Items from a dataset:
▬▬▬▬▬▬

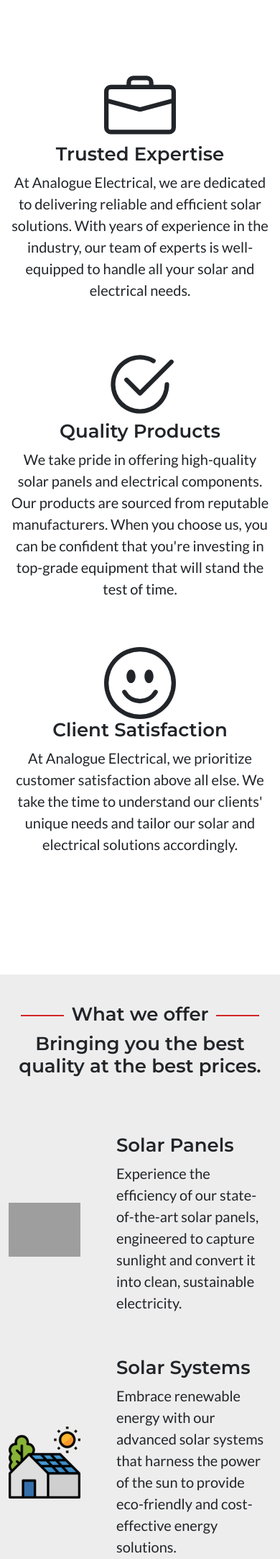
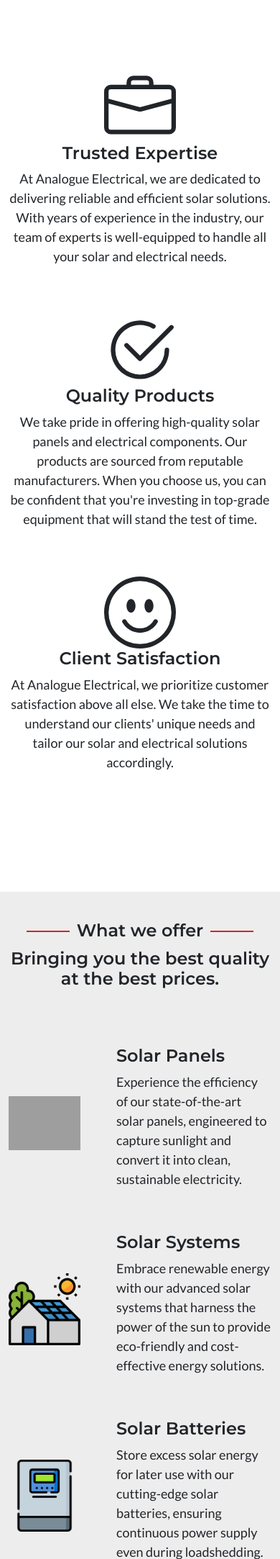
Before and after one commit to Gabbiie/Analogue-Electrical, a Flask app: page / in a window 390 px wide. Shown: the part 405-2571 px from the top of the page at 72% size. Run offline with Flask 2, Linux system fonts and the light colour scheme; grey boxes are pictures that could not be loaded.

Commit message:
Reduce font size for smaller screens.

```diff
--- a/static/css/styles.css
+++ b/static/css/styles.css
@@ -531,13 +531,13 @@
 /* Make text size bigger on smaller screens */
 @media (max-width: 767.98px) {
   body {
-    font-size: 20px; /* Adjust the font size as needed */
+    font-size: 18px; /* Adjust the font size as needed */
   }
 }
 
 @media (max-width: 767.98px) {
   h1, h2, h3, h4, h5, h6 {
-    font-size: 26px; /* Adjust the font size as needed */
+    font-size: 24px; /* Adjust the font size as needed */
   }
 }
 
```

▬▬▬▬▬▬

When you return the records, keep every word unchanged and drop the pictures.

_OUTPUT FOR THIS EXERCISE_
Before and after one commit to Gabbiie/Analogue-Electrical, a Flask app: page / in a window 390 px wide. Shown: the part 405-2571 px from the top of the page at 72% size. Run offline with Flask 2, Linux system fonts and the light colour scheme; grey boxes are pictures that could not be loaded.

Commit message:
Reduce font size for smaller screens.

```diff
--- a/static/css/styles.css
+++ b/static/css/styles.css
@@ -531,13 +531,13 @@
 /* Make text size bigger on smaller screens */
 @media (max-width: 767.98px) {
   body {
-    font-size: 20px; /* Adjust the font size as needed */
+    font-size: 18px; /* Adjust the font size as needed */
   }
 }
 
 @media (max-width: 767.98px) {
   h1, h2, h3, h4, h5, h6 {
-    font-size: 26px; /* Adjust the font size as needed */
+    font-size: 24px; /* Adjust the font size as needed */
   }
 }
 
```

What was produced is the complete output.